"On average, construction costs for a passive home are only 10% more than a regular house." — Illya Azaroff, AIA, Founding principal of architecture firm +Lab
According to the National Institute of Building Sciences, every additional dollar spent in upfront construction costs for a resilient home results in potential benefits of $11 for the US, calculated as the present value of savings in future losses prevented by the construction. “On average, construction costs for a passive home are only 10% more than a regular house,” Azaroff says. “In addition, there is a quick return on investment through energy savings, maintenance savings, and lower insurance rates—this house represents a resilient sustainable future that people can relate to.”
Going forward, Azaroff hopes the Hurricane Strong Home is only the beginning of a national movement towards designing more resilient and sustainable homes. Built with affordable resources that are widely available, the Hurricane Strong Home demonstrates the accessibility of these design practices, while also showing how they often overlap. In order to spread the word, Azaroff has even put all his drawings and resources on the Hurricane Strong Home site, asking others to test and contribute their own new ideas in an effort for everyone to pay it forward. Overall, he hopes it will inspire communities to create their own resilient sustainable homes no matter their environment or budget. “A lot of the principles for this house could be applied to a variety of environments and places,” he says. “We’re at a point where climate change is happening right now and we’re all responding in real-time. So, as architects, we need to give this information away to make a larger impact. This house is a prototype, and I can’t wait to see what someone comes up with next.”
The Blueprint for Better campaign is a call to action. AIA is asking architects, design professionals, civic leaders, and the public in every community to join our efforts.

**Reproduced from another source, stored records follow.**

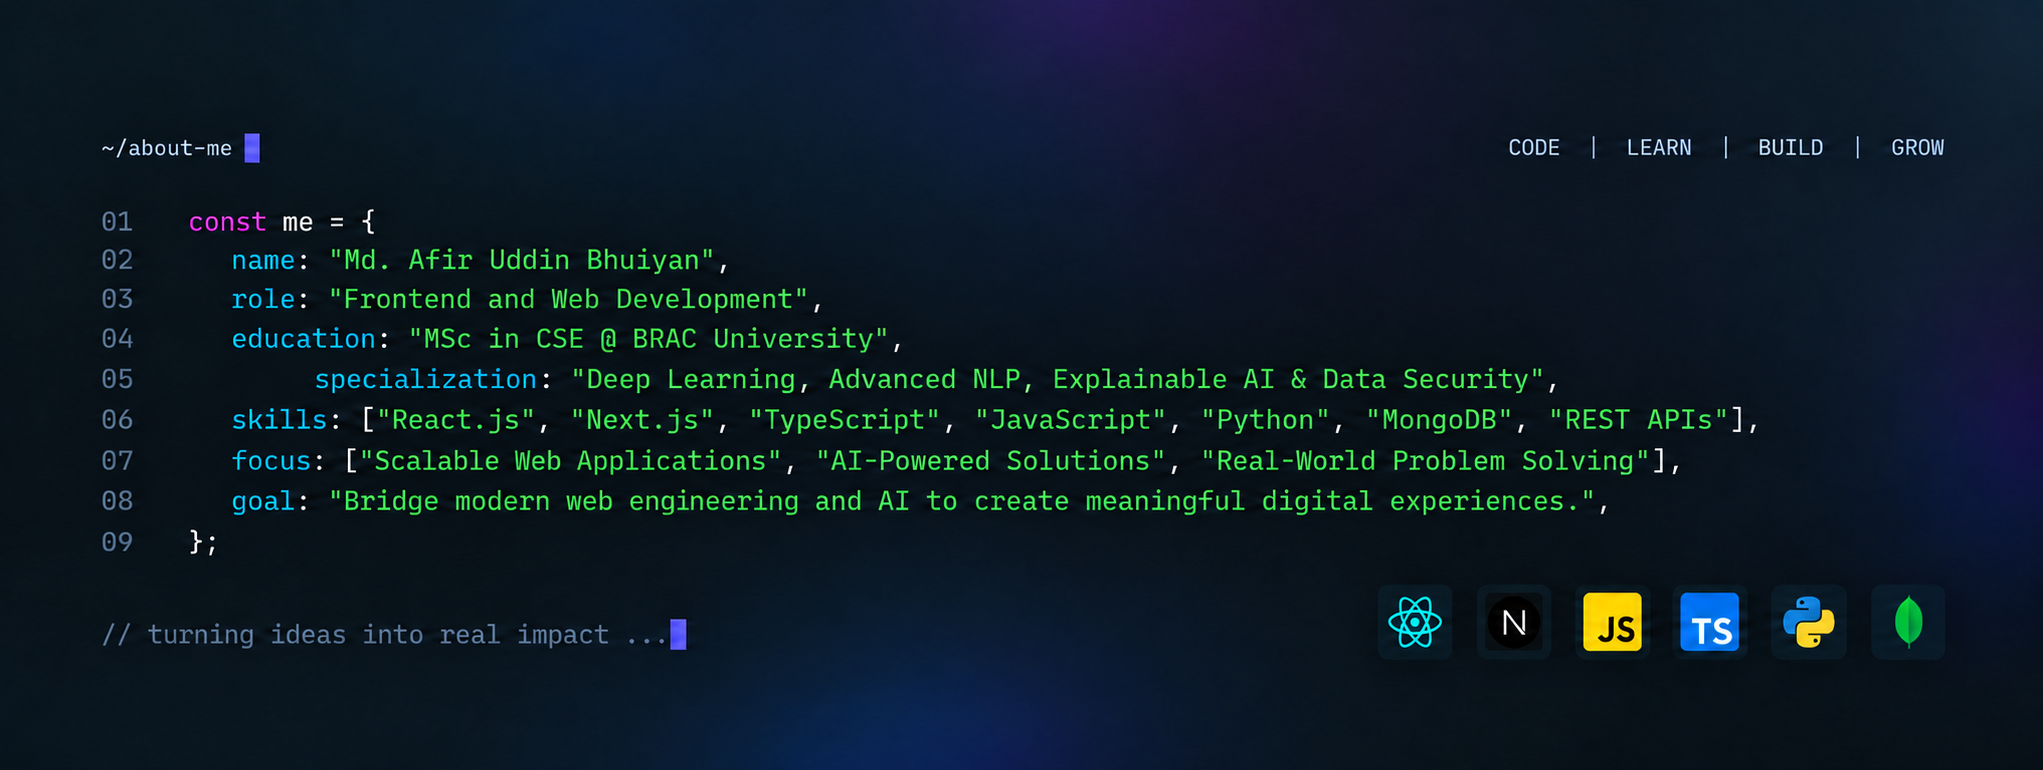
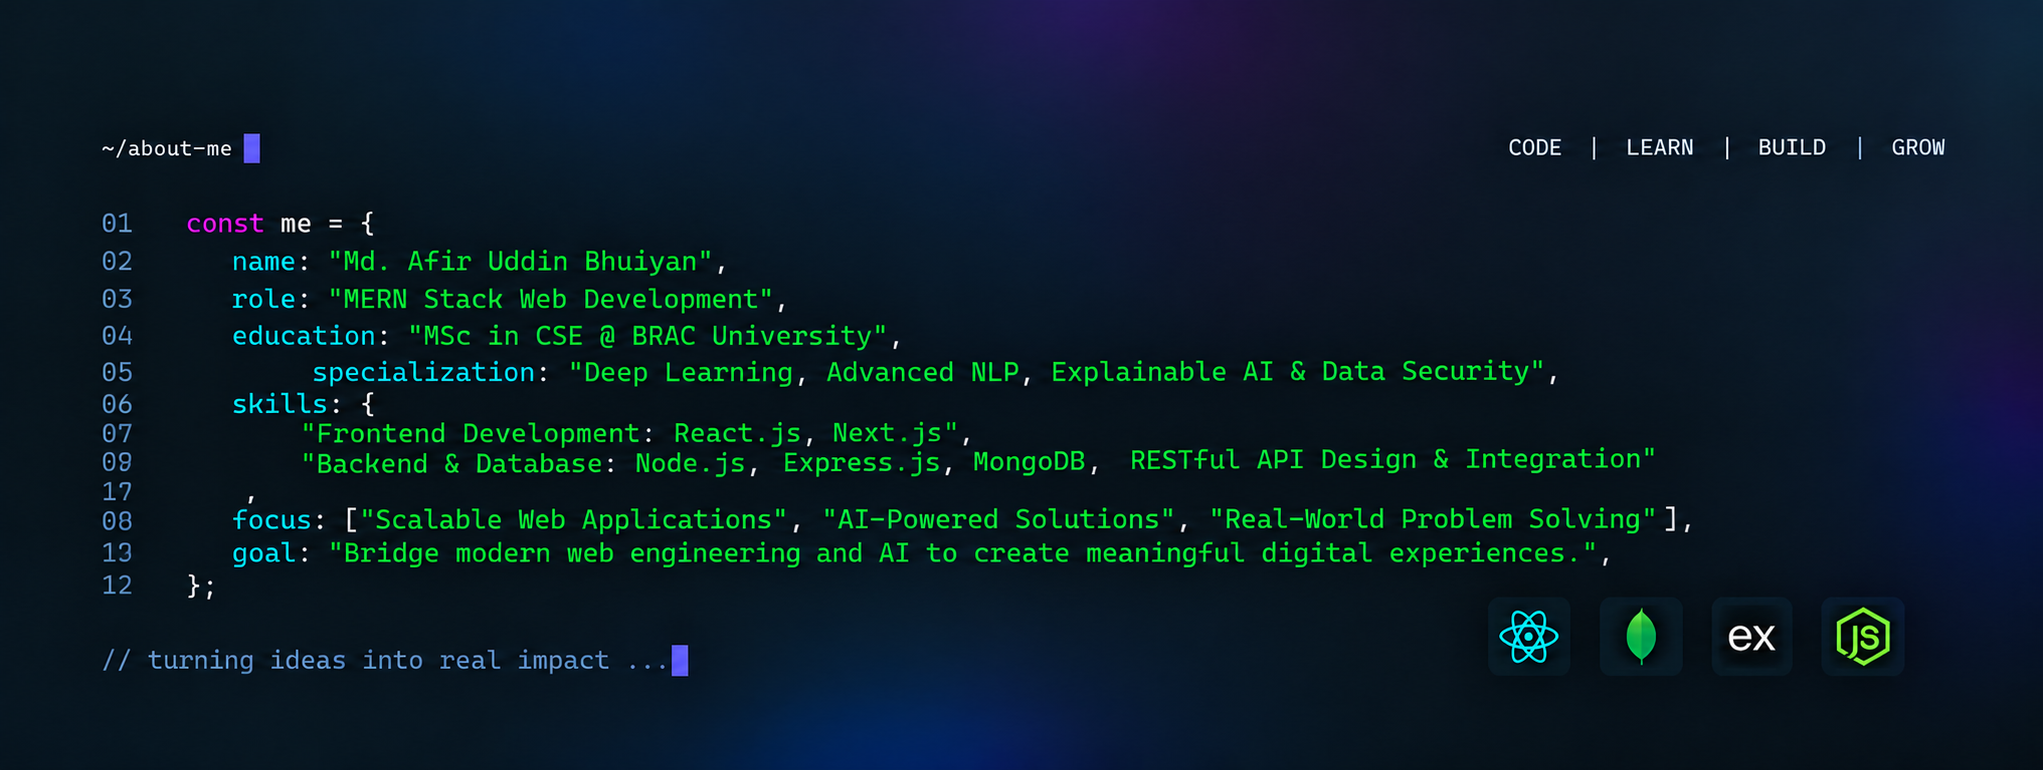
added changes

diff --git a/README.md b/README.md
@@ -14,7 +14,7 @@
 <p align="center">
   <a href="https://github.com/DenverCoder1/readme-typing-svg">
     <img 
-      src="https://readme-typing-svg.herokuapp.com?lines=Research+oriented+CSE+Graduate;Frontend+Developer;AI+Enthusiast;&center=true&width=500&height=50"
+      src="https://readme-typing-svg.herokuapp.com?lines=MERN+Stack+Web+Development;Research+oriented+CSE+Graduate;AI+Enthusiast;&center=true&width=500&height=50"
       alt="Typing SVG"
     >
   </a>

Help us transform the day-to-day practice of architecture to achieve a zero-carbon, resilient, healthy, just, and equitable built environment.
This story was produced by the WIRED Brand Lab for The American Institute of Architects